"I felt like I had been punched in the stomach.
"I was 52, very healthy, very fit, great diet and this was not in my life plan. I put the phone down, in a state of shock and started crying. What was I going to do now? I decided I would stay at work for the day as my younger daughter was at home - summer vacation - and I couldn't tell her at this point. I knew if I went home I would fall apart. Staying at work would mean that I would have to keep it together.
"What happened next was to throw me into a complete tailspin. An hour later, after the phone call from the cancer center, and still reeling from the news, I got another phone call. My older daughter's best friend Kate had been killed in a bike accident in Tennessee. She was 22 and had been working as a whitewater rafting guide for the summer. Kate was one of those kids who had a brilliant future ahead of her. She was a star soccer player in high school and had gone on to play Division I soccer at college. She had finished her degree in physical therapy early and was about to embark on a master's degree. She was just an all-around great kid, and spent a lot of time at our house.

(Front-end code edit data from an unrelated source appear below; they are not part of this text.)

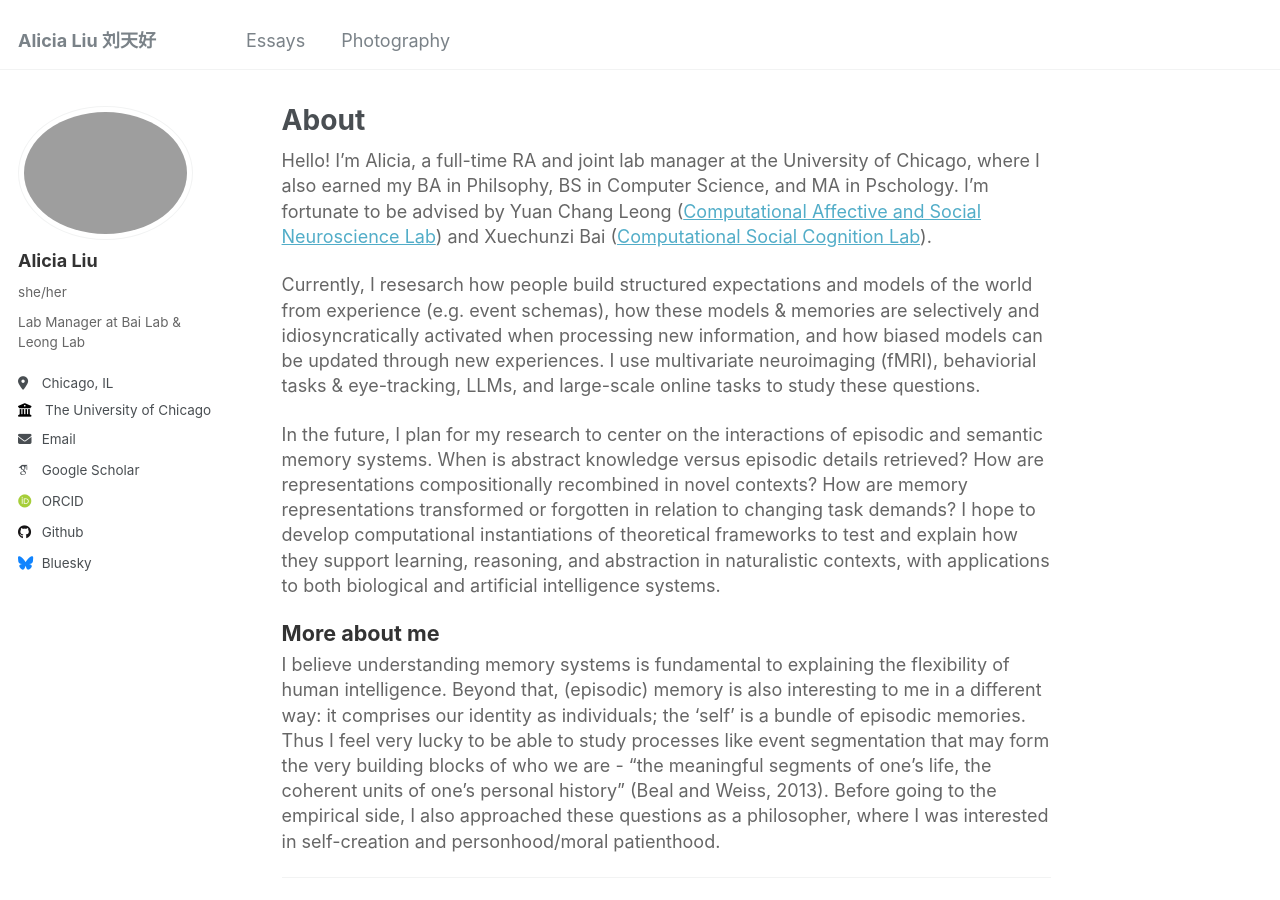
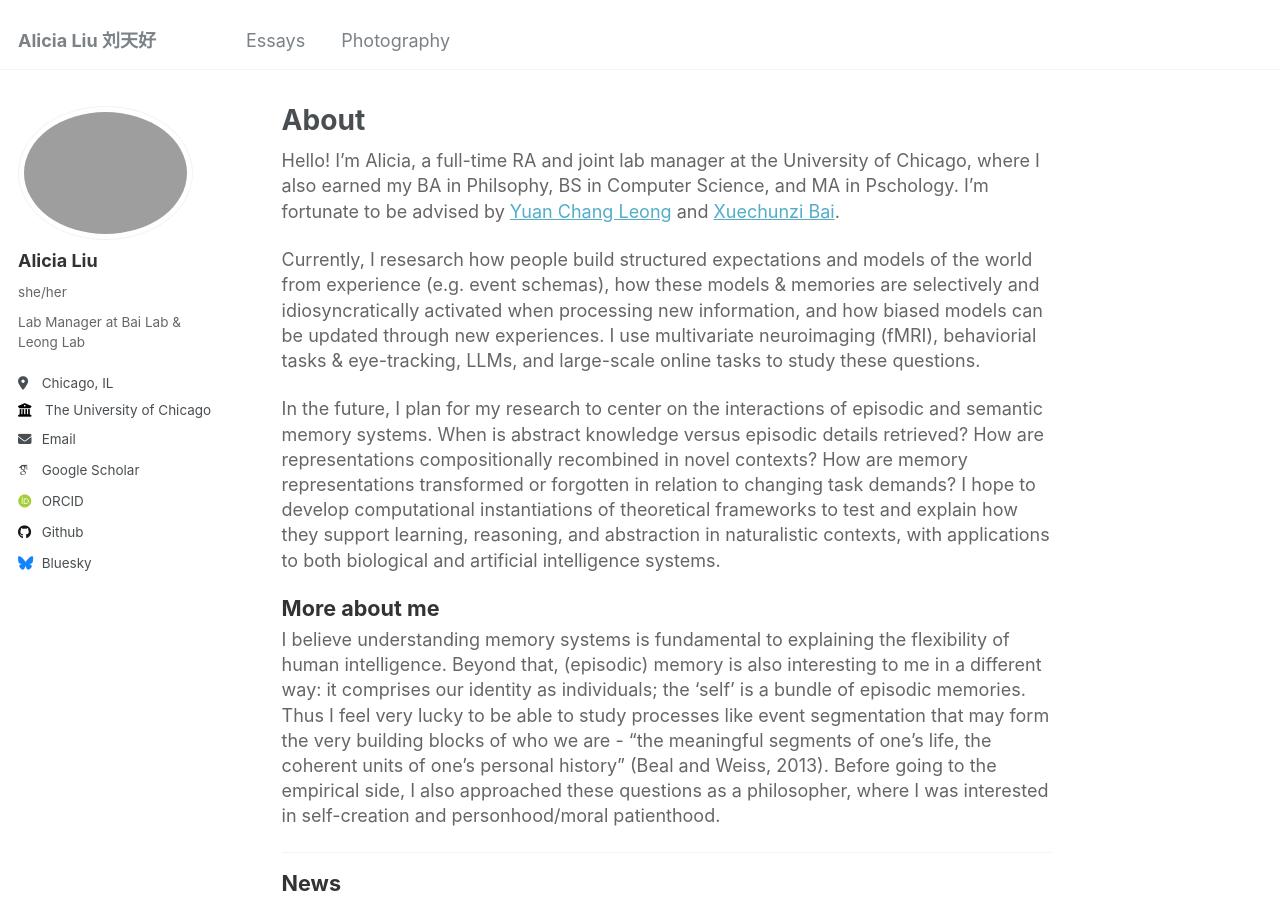
Before and after one commit to 20-alicial/20-alicial.github.io, a Jekyll site: the page built from _pages/about.md, in a window 1280 px wide and 900 px high. Built offline with Jekyll 4.4.1, drawn with Linux system fonts in a browser that asks for light colours; some web fonts are replaced.

Commit message:
fix names

```diff
--- a/_pages/about.md
+++ b/_pages/about.md
@@ -7,7 +7,7 @@ redirect_from:
   - /about.html
 ---
 
-Hello! I'm Alicia, a full-time RA and joint lab manager at the University of Chicago, where I also earned my BA in Philsophy, BS in Computer Science, and MA in Pschology. I'm fortunate to be advised by Yuan Chang Leong ([Computational Affective and Social Neuroscience Lab](https://mcnlab.uchicago.edu)) and Xuechunzi Bai ([Computational Social Cognition Lab](https://baixuechunzi.github.io/uchicago/)).
+Hello! I'm Alicia, a full-time RA and joint lab manager at the University of Chicago, where I also earned my BA in Philsophy, BS in Computer Science, and MA in Pschology. I'm fortunate to be advised by [Yuan Chang Leong](https://mcnlab.uchicago.edu) and [Xuechunzi Bai](https://baixuechunzi.github.io/uchicago/).
 
 Currently, I resesarch how people build structured expectations and models of the world from experience (e.g. event schemas), how these models & memories are selectively and idiosyncratically activated when processing new information, and how biased models can be updated through new experiences. I use multivariate neuroimaging (fMRI), behaviorial tasks & eye-tracking, LLMs, and large-scale online tasks to study these questions.
 
```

"Hearing about her death just floored me. I really didn't know what to do with my emotions. What was worse? Me having cancer or this young woman dying tragically?
"In my head at the time I felt incredibly lucky. It was almost like she died so I could live. I felt like I had made some terrible pact with the devil.
"My initial tears of fear for myself gave way to heaving sobs of sadness for Kate and her parents - she was an only child.
"The next awful step was to tell my daughter, Hannah. She was in Israel at the time with her grandmother and I didn't have a phone number for her, so I ended up having to send her a facebook message, knowing that she would definitely see that. That was one of the hardest things I've ever had to do, apart from telling my husband that night that I had cancer.
"My story got better from then on. They had caught the stage one invasive ductal carcinoma early and after a lumpectomy and sentinel node biopsy, they found that it had not spread to my lymph nodes and the margins of the lumpectomy site were clean. I sailed through chemo and radiation with the help of acupuncture and a naturopathic doctor - no drugs at all, apart from some strategically placed marijuana and a lot of natural supplements.
"I am now even fitter and healthier than I was before and I have discovered a new outlook on life, but that is another story."
Michael Vitez can be reached at firstname.lastname@example.org.